As the historical heart of Islam, Saudi Arabia can represent the interests of all Muslims around the world, not only those of Muslims in the Middle East. If competitions emerge between the great powers of UNSC (the permanent members), Saudi Arabia could represent the interests of states with large Muslim populations (for example, Malaysia and Indonesia), using veto power, if required, to ensure that the world does not develop or divide only in accordance with the competitive geopolitical interests of the founding powers.
Moreover, Saudi Arabia’s importance for the Muslim world will also help the UNSC to identify a common understanding of terrorism and extremism. For example, most frequently, Shiite militias are not being considered as extremists. Most discussions in academia focus on Sunni political Islam only, because great powers view the issue from the perspective of their own security.
This identification will also help in dealing with the issue of nuclear armament in the region, as the international community would classify non-state actors (as terrorists or extremists) the same, and would therefore not give them an opportunity to obtain nuclear weapons. In addition, because Saudi Arabia is the heart of the Muslim world, it can help to resolve one of the most alarming problems in the Middle East – sectarianism.

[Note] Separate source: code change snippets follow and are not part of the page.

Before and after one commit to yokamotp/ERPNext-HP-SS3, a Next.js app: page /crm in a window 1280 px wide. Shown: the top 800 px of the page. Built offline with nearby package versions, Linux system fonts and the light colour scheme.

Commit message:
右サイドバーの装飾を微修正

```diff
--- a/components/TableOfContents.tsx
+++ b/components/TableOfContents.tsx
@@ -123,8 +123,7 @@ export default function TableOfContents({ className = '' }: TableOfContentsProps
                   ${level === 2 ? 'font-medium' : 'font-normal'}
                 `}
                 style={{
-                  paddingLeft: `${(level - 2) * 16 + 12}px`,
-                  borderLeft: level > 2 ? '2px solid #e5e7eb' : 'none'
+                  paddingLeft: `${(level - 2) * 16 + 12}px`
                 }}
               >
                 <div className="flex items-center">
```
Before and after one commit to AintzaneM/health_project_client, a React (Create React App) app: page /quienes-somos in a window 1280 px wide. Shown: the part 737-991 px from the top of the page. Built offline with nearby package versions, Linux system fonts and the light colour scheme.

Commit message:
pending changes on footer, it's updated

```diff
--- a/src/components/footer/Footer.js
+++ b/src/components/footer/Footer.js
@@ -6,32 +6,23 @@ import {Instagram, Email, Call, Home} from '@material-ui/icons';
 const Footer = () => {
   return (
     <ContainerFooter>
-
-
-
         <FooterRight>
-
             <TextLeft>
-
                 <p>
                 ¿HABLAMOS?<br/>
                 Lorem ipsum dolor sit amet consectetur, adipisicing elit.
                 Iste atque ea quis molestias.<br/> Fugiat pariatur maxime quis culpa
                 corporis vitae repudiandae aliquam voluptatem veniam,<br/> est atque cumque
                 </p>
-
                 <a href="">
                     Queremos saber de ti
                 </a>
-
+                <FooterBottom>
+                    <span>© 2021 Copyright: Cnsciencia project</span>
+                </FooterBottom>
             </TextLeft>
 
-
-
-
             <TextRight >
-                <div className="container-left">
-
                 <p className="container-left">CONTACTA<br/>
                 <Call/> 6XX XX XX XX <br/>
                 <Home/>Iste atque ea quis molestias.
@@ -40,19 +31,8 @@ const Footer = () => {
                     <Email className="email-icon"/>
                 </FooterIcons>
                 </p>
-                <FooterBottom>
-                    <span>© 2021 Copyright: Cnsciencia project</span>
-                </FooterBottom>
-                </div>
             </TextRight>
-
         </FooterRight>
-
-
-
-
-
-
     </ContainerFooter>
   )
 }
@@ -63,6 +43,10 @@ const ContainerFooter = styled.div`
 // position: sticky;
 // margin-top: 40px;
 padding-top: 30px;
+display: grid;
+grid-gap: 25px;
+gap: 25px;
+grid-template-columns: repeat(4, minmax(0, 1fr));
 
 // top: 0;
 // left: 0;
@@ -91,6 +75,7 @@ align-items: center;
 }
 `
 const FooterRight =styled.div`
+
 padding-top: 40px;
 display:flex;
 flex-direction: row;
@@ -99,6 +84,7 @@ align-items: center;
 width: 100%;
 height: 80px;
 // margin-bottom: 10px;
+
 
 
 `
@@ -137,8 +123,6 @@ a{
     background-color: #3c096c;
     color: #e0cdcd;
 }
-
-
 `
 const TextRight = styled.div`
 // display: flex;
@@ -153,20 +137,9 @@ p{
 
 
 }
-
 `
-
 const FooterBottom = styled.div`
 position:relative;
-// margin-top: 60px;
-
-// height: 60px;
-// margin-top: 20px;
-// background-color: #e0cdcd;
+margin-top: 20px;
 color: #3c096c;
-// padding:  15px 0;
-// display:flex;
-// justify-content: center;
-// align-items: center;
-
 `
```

Since 2003, sectarianism became the cause of civil wars, and the emergence of fragile and failed states in place of former regional leaders. Some of the Middle Eastern leaders finally should understand that the sectarianism policies are short-term rather than long-term strategies, which has proven to be unsuccessful. Letting Saudi Arabia, as a holy place for all Muslims, represent the issues of the region and the interests of both the Sunni and Shi’a sects equally, will help to create a peaceful dialog among states in the region, and therefore contribute to the ending of the chaos that continues to this day.
Diana Galeeva is a PhD Candidate at the School of Government and International Affairs at Durham University. Her PhD research focuses on theories of power, IR theory, small states, political islam and GCC politics. She was an intern at the the President of Tatarstan’s office - Department of corporation and Religious organizations (2012), Cabinet of Ministers of the Republic of Tatarstan, legal department (2011), and the Ministry of justice (2010). Diana received her M.A. in International Relations from Exeter university in the UK, and earned a degree in Governmental Law from Kazan Federal University (KFU). She speaks English, Russian, Tatar and studies Arabic and Turkish. She can be contacted on firstname.lastname@example.org and @diana_galeeva.